Occasionally, there is benefit in returning to the absolute basics of our knowledge set. There are a number of reasons why this is of value: sometimes we have become so entrapped by the detail that we forget the basics, sometimes we become expert in a field and lose sight of the underlying principles, and sometimes we have come into security from another discipline and never really comprehended the foundatiseon on which protective security is built. Remember back to See Spot run? The building blocks of the language of Shakespeare and Dickens is in those books. So, if we are all sitting comfortably, let us try to recapture the fundamentals.

Basic questions:

  • Do we own anything?
  • Do we do anything?
  • Is there anyone who would want to take or damage what we have or do? (Really, is there?)
  • How could they do it?
  • What can we do to protect our assets and functions?
  • How do we know the (security) measures are (really) working?

Additional questions:

  • What is really important to our business?
  • Can we make it hard for villains to get to the assets?
  • Can we make it hard for them to move or damage the assets?
  • Can we know if they are doing it?
  • Can we record them doing it?
  • Can we do this without damaging the image of our business?
  • What measures do we have in place?
  • Is it costing, or going to cost, more to protect the asset than it is worth?
  • Do we know how to respond appropriately?
  • Should something happen, can we repair or replace the asset?
  • If our functions are harmed, how do we look after our clients?
  • How do we recover our reputation?

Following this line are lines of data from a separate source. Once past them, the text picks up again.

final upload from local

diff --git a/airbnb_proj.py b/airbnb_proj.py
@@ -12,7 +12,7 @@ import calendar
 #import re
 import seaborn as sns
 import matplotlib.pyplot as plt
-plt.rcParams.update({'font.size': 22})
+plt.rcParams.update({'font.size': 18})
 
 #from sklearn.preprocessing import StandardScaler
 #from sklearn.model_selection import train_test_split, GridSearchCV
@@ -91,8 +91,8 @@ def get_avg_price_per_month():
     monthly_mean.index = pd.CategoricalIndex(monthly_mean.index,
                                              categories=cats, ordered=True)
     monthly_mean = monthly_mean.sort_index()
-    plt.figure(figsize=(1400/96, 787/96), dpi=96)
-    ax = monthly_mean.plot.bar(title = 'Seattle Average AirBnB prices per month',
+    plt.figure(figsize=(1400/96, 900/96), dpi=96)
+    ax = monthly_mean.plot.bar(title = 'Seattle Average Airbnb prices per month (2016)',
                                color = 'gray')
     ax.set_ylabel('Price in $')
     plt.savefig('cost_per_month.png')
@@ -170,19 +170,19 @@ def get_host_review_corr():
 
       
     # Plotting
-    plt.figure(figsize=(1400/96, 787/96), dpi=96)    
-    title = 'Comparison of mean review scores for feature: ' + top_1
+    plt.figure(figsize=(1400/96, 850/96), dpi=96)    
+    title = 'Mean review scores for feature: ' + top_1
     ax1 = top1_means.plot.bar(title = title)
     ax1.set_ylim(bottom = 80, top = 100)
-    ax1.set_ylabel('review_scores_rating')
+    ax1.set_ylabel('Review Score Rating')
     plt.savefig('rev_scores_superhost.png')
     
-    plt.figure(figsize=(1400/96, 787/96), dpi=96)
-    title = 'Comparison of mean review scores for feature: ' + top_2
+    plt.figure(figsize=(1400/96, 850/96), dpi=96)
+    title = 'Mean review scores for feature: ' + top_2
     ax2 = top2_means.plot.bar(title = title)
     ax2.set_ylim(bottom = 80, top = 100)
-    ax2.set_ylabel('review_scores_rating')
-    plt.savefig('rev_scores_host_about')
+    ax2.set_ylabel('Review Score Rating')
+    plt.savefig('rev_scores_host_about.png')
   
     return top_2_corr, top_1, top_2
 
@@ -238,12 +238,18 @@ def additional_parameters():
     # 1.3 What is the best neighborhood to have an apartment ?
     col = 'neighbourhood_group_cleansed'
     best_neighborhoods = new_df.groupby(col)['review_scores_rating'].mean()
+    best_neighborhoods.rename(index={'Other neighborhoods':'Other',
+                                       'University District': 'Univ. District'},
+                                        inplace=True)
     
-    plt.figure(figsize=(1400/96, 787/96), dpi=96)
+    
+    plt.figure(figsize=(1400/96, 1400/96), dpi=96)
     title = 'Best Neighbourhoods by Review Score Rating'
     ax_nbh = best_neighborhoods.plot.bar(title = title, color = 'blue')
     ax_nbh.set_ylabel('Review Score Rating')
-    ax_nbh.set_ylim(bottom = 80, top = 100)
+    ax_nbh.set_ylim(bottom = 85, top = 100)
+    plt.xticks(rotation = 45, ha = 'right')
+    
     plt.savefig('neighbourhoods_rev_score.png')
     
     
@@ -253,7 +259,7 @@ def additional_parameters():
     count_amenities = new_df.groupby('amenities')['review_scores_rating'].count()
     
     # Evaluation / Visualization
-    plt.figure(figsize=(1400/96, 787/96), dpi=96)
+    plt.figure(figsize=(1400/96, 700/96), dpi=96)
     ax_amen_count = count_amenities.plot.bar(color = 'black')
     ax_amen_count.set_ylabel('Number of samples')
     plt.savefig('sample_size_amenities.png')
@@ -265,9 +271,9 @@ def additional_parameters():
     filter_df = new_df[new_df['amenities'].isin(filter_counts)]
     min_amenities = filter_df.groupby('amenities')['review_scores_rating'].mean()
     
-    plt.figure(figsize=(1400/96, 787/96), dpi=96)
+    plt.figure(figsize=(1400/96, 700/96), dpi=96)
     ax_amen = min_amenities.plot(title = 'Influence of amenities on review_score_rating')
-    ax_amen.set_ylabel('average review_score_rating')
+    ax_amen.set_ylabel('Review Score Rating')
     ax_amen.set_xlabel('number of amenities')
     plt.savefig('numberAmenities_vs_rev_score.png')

The above are really simple questions, but they reflect everything we do: asset and function identification, threat assessment, vulnerability assessment, risk assessment, security surveys, access control, alarm monitoring and response, cost benefit analysis, media management, image protection, equipment selection, policies, procedures, training, monitoring, assurance reviews, risk transfer, emergency and crisis management, business continuity and so on.

Understanding the basics not only reminds us of what we do, how and why, but also allows us to present our case to other managers and the executive in simple terms. It was Einstein who said, “If you can’t explain it to a six year old, you don’t understand it yourself.” While not suggesting that the executives are six year olds, the principle applies. Occasionally, there is a perception that the use of small words and simple concepts is somehow demeaning or uninspiring. On the other hand, the ability to present a logical argument that is not bound up in jargon can be both refreshing and informative. Certainly, there is a place for detailed, specialist knowledge and technical terminology, but it should not be used to befuddle the audience or to hide a lack of fundamental awareness.

Knowing the fundamentals also provides a solid foundation upon which to build our security plans, processes and capabilities. Without such a solid basis for what we do and why, there is the real likelihood, indeed probability, that the organisation’s protective security will be flawed.

Ours is a complex and multi-faceted management discipline that overlaps and integrates with so many other aspects of providing a safe and secure environment in which we can work, live and play. Given the complexity and importance of the role of the security professional, perhaps sometimes we should revisit the basics. That way we know why Spot is running.

Don Williams MIExpE, IABTI, CPP, RSecP is convenor of the ASRC Explosives 2014 forum. Don is a member of the Institute of Explosives Engineers, the International Association of Bomb Technicians and Investigators, the venue managers Associations, ASIS International and the Australian Security Research Centre’s Activities Committee. He is the Author of “Bomb Incidents – the manager’s guide” and numerous other publications relating to explosive and bomb safety and security.